| WORK TO COMPLETE |
Your copy should match the records exactly, apart from the pictures, which stay out.

Front-end code edit data
──────

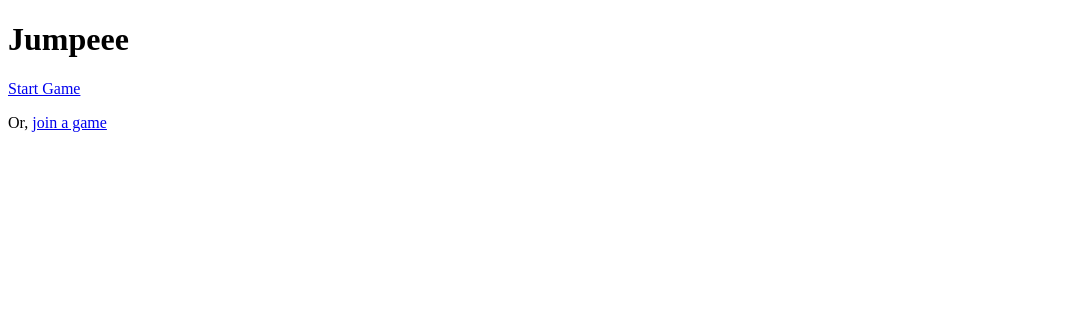
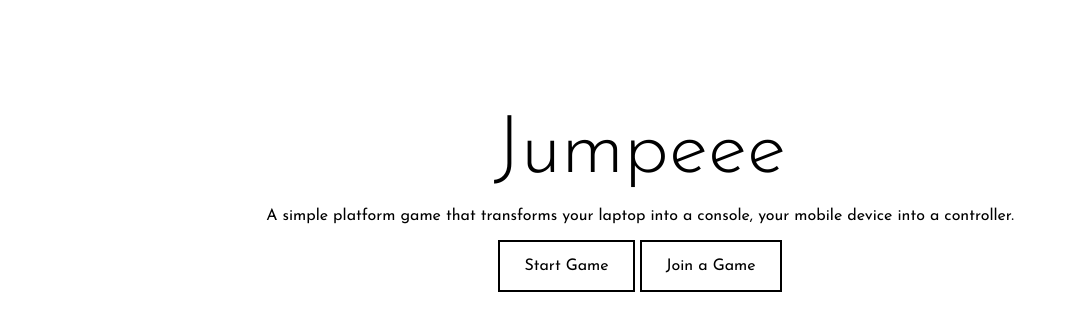
Before and after one commit to emilychang1/jumpeee, a website: page views/index.html in a window 1280 px wide. Shown: the whole page, without its empty margins (0-1069 px from the left). Drawn offline with Linux system fonts and the light colour scheme; files that its build step writes are made by us from their sources.

Commit message:
[client] basic design for landing

```diff
--- a/public/styles/style.css
+++ b/public/styles/style.css
@@ -1,3 +1,50 @@
+* {
+    padding: 0;
+    margin: 0;
+    font-family:'Josefin Sans';
+}
+
+.wrap-container {
+    width:100%;
+    text-align:center;
+}
+
+.wrap {
+    width:70%;
+    float:none;
+    display:inline-block;
+}
+
+    .landing .wrap {
+        margin-top:7em;
+    }
+
+    section h1 {
+        font-weight:300;
+        font-size:5em;
+    }
+
+    .landing p {
+        margin-top:1em;
+    }
+
+    .landing .button {
+        margin-top:1em;
+    }
+
+.button {
+    color:#000;
+    text-decoration:none;
+    padding:1em 1.5em;
+    border:2px solid #000;
+    display:inline-block;
+}
+
+    .button:hover {
+        background-color:#000;
+        color:#FFF;
+    }
+
 .game_hash {
     position:fixed;
     top:0;
--- a/views/index.html
+++ b/views/index.html
@@ -2,13 +2,19 @@
 <html>
   <head>
     <title>Jumpeee</title>
-    <link href="style.css" rel="stylesheet">
+    <link href="https://fonts.googleapis.com/css?family=Josefin+Sans:300,400" rel="stylesheet">
+    <link href="/styles/style.css" rel="stylesheet">
     <script src="/scripts/index.js"></script>
     <script src="/scripts/utils.js"></script>
   </head>
   <body>
-    <h1>Jumpeee</h1>
-    <a href="{{ start_url }}">Start Game</a>
-    <p>Or, <a href="/join">join a game</a></p>
+    <section class="landing wrap-container">
+      <div class="wrap">
+        <h1>Jumpeee</h1>
+        <p>A simple platform game that transforms your laptop into a console, your mobile device into a controller.</p>
+        <a class="button" href="{{ start_url }}">Start Game</a>
+        <a class="button" href="/join">Join a Game</a>
+      </div>
+    </section>
   </body>
 </html>
```
Also changed, not shown: views/game.html (+1 -1 lines), views/join.html (+21 -5 lines).
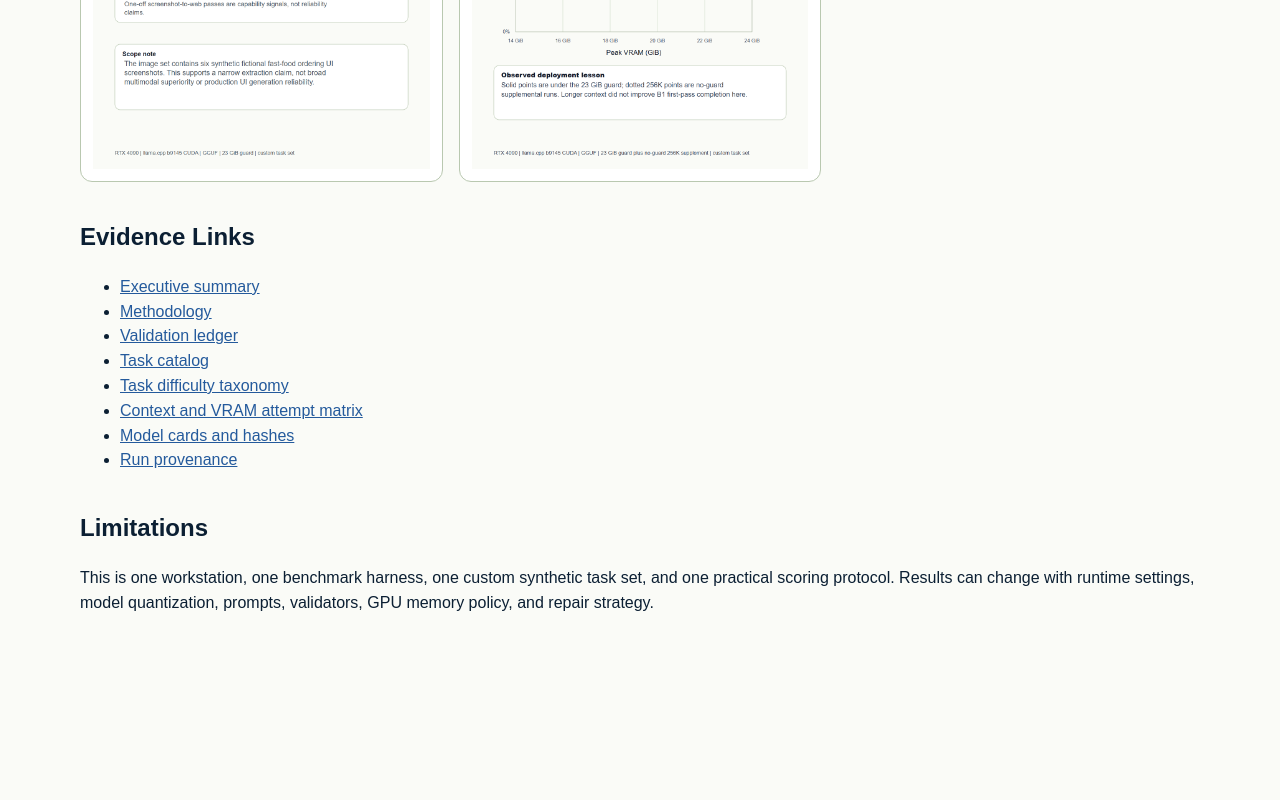
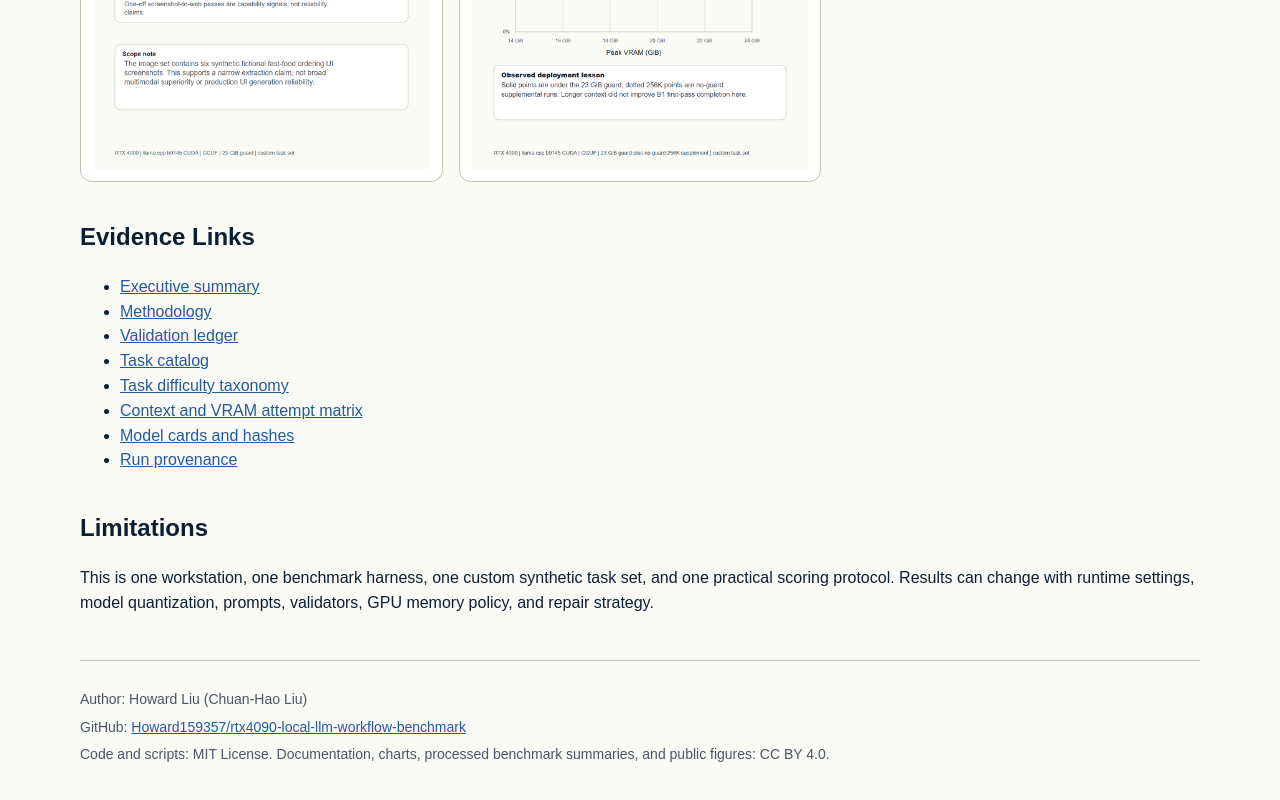
Before and after one commit to Howard159357/rtx4090-local-llm-workflow-benchmark, a plain HTML site: page docs/index.html in a window 1280 px wide. Shown: the part 3025-3825 px from the top of the page. Before the commit the page ends 3721 px from the top, so only its background shows below. Drawn offline with Linux system fonts and the light colour scheme.

Commit message:
Polish public release package

```diff
--- a/docs/index.html
+++ b/docs/index.html
@@ -15,6 +15,8 @@
     .chart { background: white; border: 1px solid #B9C8B0; border-radius: 12px; padding: 12px; }
     img { max-width: 100%; height: auto; display: block; }
     a { color: #245A9C; }
+    footer { margin-top: 44px; padding-top: 22px; border-top: 1px solid #B9C8B0; color: #4B5563; font-size: 14px; }
+    footer p { margin: 6px 0; }
   </style>
 </head>
 <body>
@@ -72,6 +74,12 @@
     <h2>Limitations</h2>
     <p>This is one workstation, one benchmark harness, one custom synthetic task set, and one practical scoring protocol. Results can change with runtime settings, model quantization, prompts, validators, GPU memory policy, and repair strategy.</p>
   </section>
+
+  <footer>
+    <p>Author: Howard Liu (Chuan-Hao Liu)</p>
+    <p>GitHub: <a href="https://github.com/Howard159357/rtx4090-local-llm-workflow-benchmark">Howard159357/rtx4090-local-llm-workflow-benchmark</a></p>
+    <p>Code and scripts: MIT License. Documentation, charts, processed benchmark summaries, and public figures: CC BY 4.0.</p>
+  </footer>
 </main>
 </body>
 </html>
```
Also changed, not shown: 21 other files.
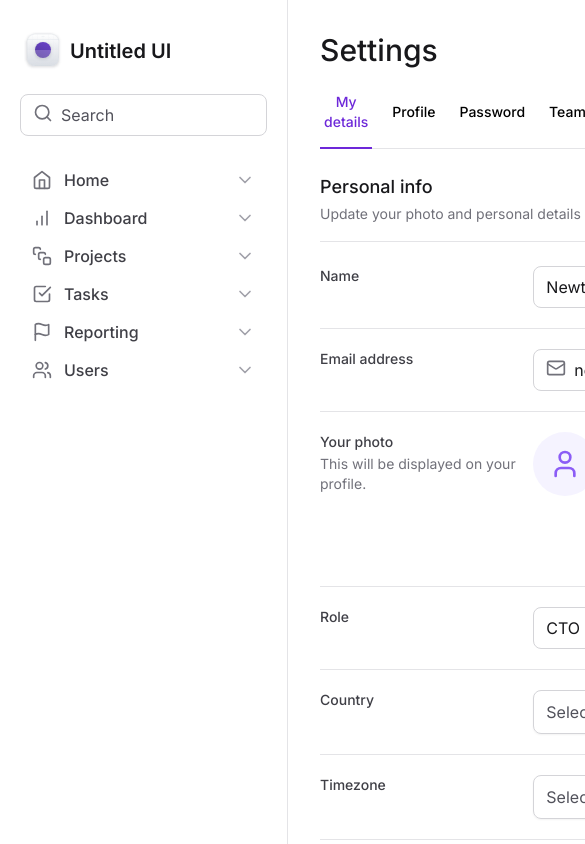
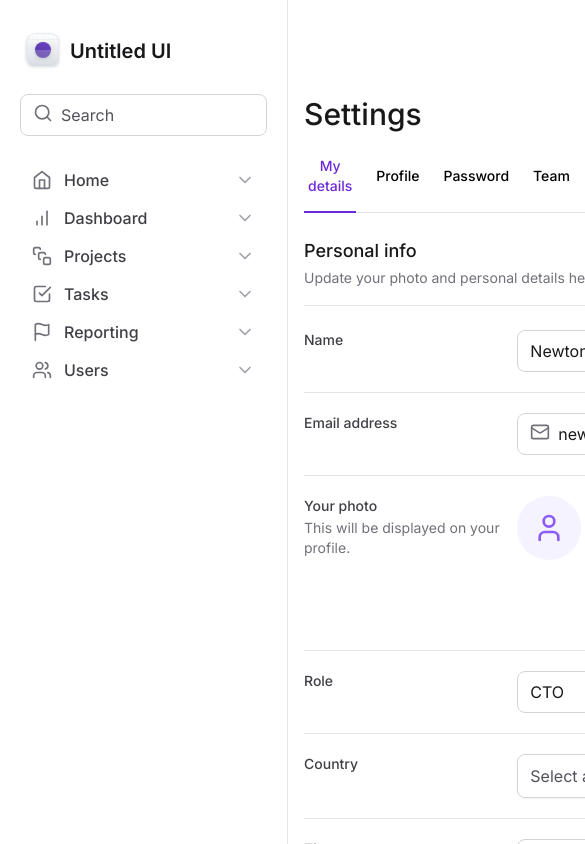
Before and after one commit to Newton-Duarte/ignite-tailwind, a Next.js app: page / in a window 390 px wide. Shown: the top 844 px of the page, 585 px wide, since content can reach past the window. Built offline with nearby package versions, Linux system fonts and the light colour scheme.

Commit message:
style: add main content to start on grid column 2

```diff
--- a/src/app/layout.tsx
+++ b/src/app/layout.tsx
@@ -20,7 +20,9 @@ export default function RootLayout({
       <body className={inter.className}>
         <div className="grid min-h-screen grid-cols-app">
           <Sidebar />
-          <main className="px-8 pb-12 pt-8">{children}</main>
+          <main className="px-4 pb-12 pt-24 lg:col-start-2 lg:px-8 lg:pt-8">
+            {children}
+          </main>
         </div>
       </body>
     </html>
```
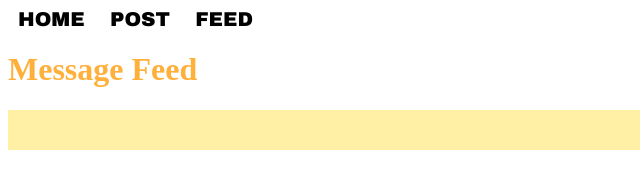
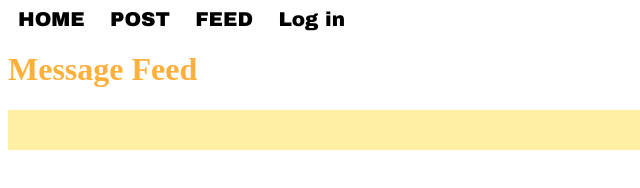
Before and after one commit to girlcodeakl/girlcode2018-term3, a website: page public/feed.html in a window 1280 px wide. Shown: the full height of the page, 0-640 px from the left. Drawn offline with nearby package versions, Linux system fonts and the light colour scheme; no server answers.

Commit message:
Add Login to nav

```diff
--- a/public/feed.html
+++ b/public/feed.html
@@ -5,6 +5,7 @@
             <a class="active" href="/">HOME</a>
             <a href="post.html">POST</a>
             <a href="feed.html">FEED</a>
+            <a href="login.html">Log in</a>
         </nav>
     <meta charset='utf-8'>
     <script src="//ajax.googleapis.com/ajax/libs/jquery/2.1.1/jquery.min.js"></script>
```
Also changed, not shown: public/index.html (+1 -0 lines), public/post.html (+1 -0 lines).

──────

| OUTPUT OF THE EXERCISE |
Before and after one commit to emilychang1/jumpeee, a website: page views/index.html in a window 1280 px wide. Shown: the whole page, without its empty margins (0-1069 px from the left). Drawn offline with Linux system fonts and the light colour scheme; files that its build step writes are made by us from their sources.

Commit message:
[client] basic design for landing

```diff
--- a/public/styles/style.css
+++ b/public/styles/style.css
@@ -1,3 +1,50 @@
+* {
+    padding: 0;
+    margin: 0;
+    font-family:'Josefin Sans';
+}
+
+.wrap-container {
+    width:100%;
+    text-align:center;
+}
+
+.wrap {
+    width:70%;
+    float:none;
+    display:inline-block;
+}
+
+    .landing .wrap {
+        margin-top:7em;
+    }
+
+    section h1 {
+        font-weight:300;
+        font-size:5em;
+    }
+
+    .landing p {
+        margin-top:1em;
+    }
+
+    .landing .button {
+        margin-top:1em;
+    }
+
+.button {
+    color:#000;
+    text-decoration:none;
+    padding:1em 1.5em;
+    border:2px solid #000;
+    display:inline-block;
+}
+
+    .button:hover {
+        background-color:#000;
+        color:#FFF;
+    }
+
 .game_hash {
     position:fixed;
     top:0;
--- a/views/index.html
+++ b/views/index.html
@@ -2,13 +2,19 @@
 <html>
   <head>
     <title>Jumpeee</title>
-    <link href="style.css" rel="stylesheet">
+    <link href="https://fonts.googleapis.com/css?family=Josefin+Sans:300,400" rel="stylesheet">
+    <link href="/styles/style.css" rel="stylesheet">
     <script src="/scripts/index.js"></script>
     <script src="/scripts/utils.js"></script>
   </head>
   <body>
-    <h1>Jumpeee</h1>
-    <a href="{{ start_url }}">Start Game</a>
-    <p>Or, <a href="/join">join a game</a></p>
+    <section class="landing wrap-container">
+      <div class="wrap">
+        <h1>Jumpeee</h1>
+        <p>A simple platform game that transforms your laptop into a console, your mobile device into a controller.</p>
+        <a class="button" href="{{ start_url }}">Start Game</a>
+        <a class="button" href="/join">Join a Game</a>
+      </div>
+    </section>
   </body>
 </html>
```
Also changed, not shown: views/game.html (+1 -1 lines), views/join.html (+21 -5 lines).
Before and after one commit to Howard159357/rtx4090-local-llm-workflow-benchmark, a plain HTML site: page docs/index.html in a window 1280 px wide. Shown: the part 3025-3825 px from the top of the page. Before the commit the page ends 3721 px from the top, so only its background shows below. Drawn offline with Linux system fonts and the light colour scheme.

Commit message:
Polish public release package

```diff
--- a/docs/index.html
+++ b/docs/index.html
@@ -15,6 +15,8 @@
     .chart { background: white; border: 1px solid #B9C8B0; border-radius: 12px; padding: 12px; }
     img { max-width: 100%; height: auto; display: block; }
     a { color: #245A9C; }
+    footer { margin-top: 44px; padding-top: 22px; border-top: 1px solid #B9C8B0; color: #4B5563; font-size: 14px; }
+    footer p { margin: 6px 0; }
   </style>
 </head>
 <body>
@@ -72,6 +74,12 @@
     <h2>Limitations</h2>
     <p>This is one workstation, one benchmark harness, one custom synthetic task set, and one practical scoring protocol. Results can change with runtime settings, model quantization, prompts, validators, GPU memory policy, and repair strategy.</p>
   </section>
+
+  <footer>
+    <p>Author: Howard Liu (Chuan-Hao Liu)</p>
+    <p>GitHub: <a href="https://github.com/Howard159357/rtx4090-local-llm-workflow-benchmark">Howard159357/rtx4090-local-llm-workflow-benchmark</a></p>
+    <p>Code and scripts: MIT License. Documentation, charts, processed benchmark summaries, and public figures: CC BY 4.0.</p>
+  </footer>
 </main>
 </body>
 </html>
```
Also changed, not shown: 21 other files.
Before and after one commit to Newton-Duarte/ignite-tailwind, a Next.js app: page / in a window 390 px wide. Shown: the top 844 px of the page, 585 px wide, since content can reach past the window. Built offline with nearby package versions, Linux system fonts and the light colour scheme.

Commit message:
style: add main content to start on grid column 2

```diff
--- a/src/app/layout.tsx
+++ b/src/app/layout.tsx
@@ -20,7 +20,9 @@ export default function RootLayout({
       <body className={inter.className}>
         <div className="grid min-h-screen grid-cols-app">
           <Sidebar />
-          <main className="px-8 pb-12 pt-8">{children}</main>
+          <main className="px-4 pb-12 pt-24 lg:col-start-2 lg:px-8 lg:pt-8">
+            {children}
+          </main>
         </div>
       </body>
     </html>
```
Before and after one commit to girlcodeakl/girlcode2018-term3, a website: page public/feed.html in a window 1280 px wide. Shown: the full height of the page, 0-640 px from the left. Drawn offline with nearby package versions, Linux system fonts and the light colour scheme; no server answers.

Commit message:
Add Login to nav

```diff
--- a/public/feed.html
+++ b/public/feed.html
@@ -5,6 +5,7 @@
             <a class="active" href="/">HOME</a>
             <a href="post.html">POST</a>
             <a href="feed.html">FEED</a>
+            <a href="login.html">Log in</a>
         </nav>
     <meta charset='utf-8'>
     <script src="//ajax.googleapis.com/ajax/libs/jquery/2.1.1/jquery.min.js"></script>
```
Also changed, not shown: public/index.html (+1 -0 lines), public/post.html (+1 -0 lines).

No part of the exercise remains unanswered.